* AIM OF THE EXERCISE
Say how many lines of the listing below hold the word "figure". Give only that number.

::: PROVIDED ENTRIES :::

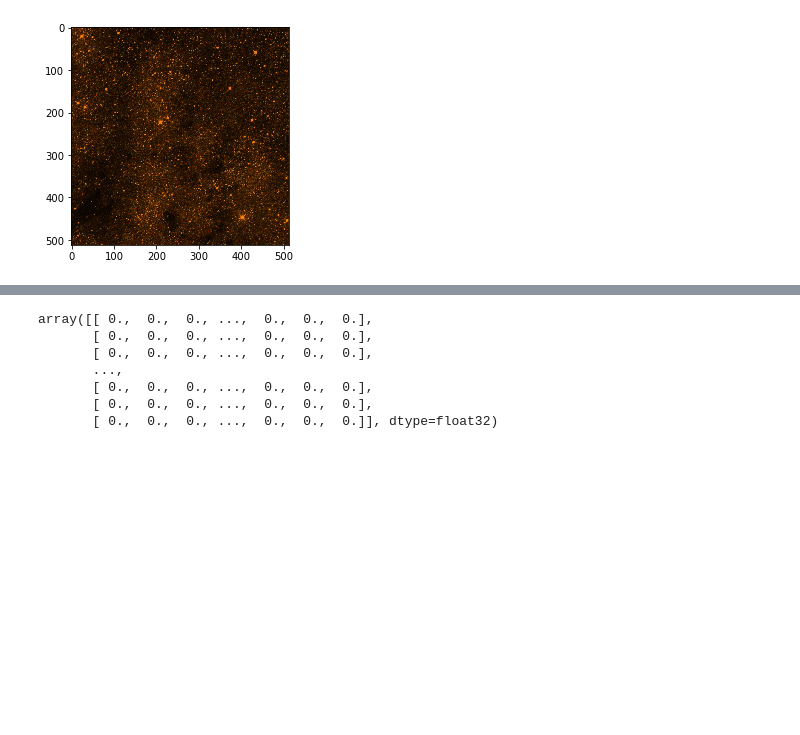
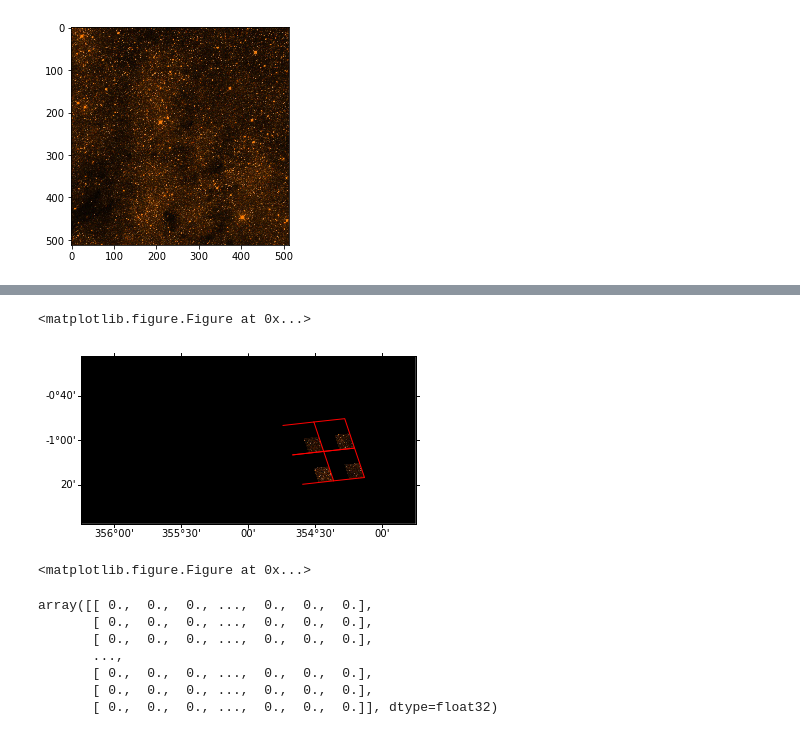
Before and after one commit to adl1995/HIPS-to-Py, a Jupyter notebook: examples/Tile distortion issue - Fix.ipynb, the cells around one changed output, grey strips where cells are left out. Cells and saved outputs as stored; diff of their text form; code cells hidden in the pictures; blank space fills up the shorter version.

```diff
--- a/examples/Tile distortion issue - Fix.ipynb
+++ b/examples/Tile distortion issue - Fix.ipynb
@@ -84,3 +86,10 @@ painter.plot_mpl_hips_tile_grid()
+# %%
+painter.plot_mpl_hips_tile_grid()
+plt.figure(figsize=(115, 115))
+# %% [output]
+<matplotlib.figure.Figure at 0x...>
+[figure, added]
+<matplotlib.figure.Figure at 0x...>
 # %%
 geometry = WCSGeometry.create(
      skydir=SkyCoord(355, -1, frame='galactic', unit='deg'),
```
Also changed, not shown: parts of 6 cells of this notebook.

:::

* ANSWER BOX
4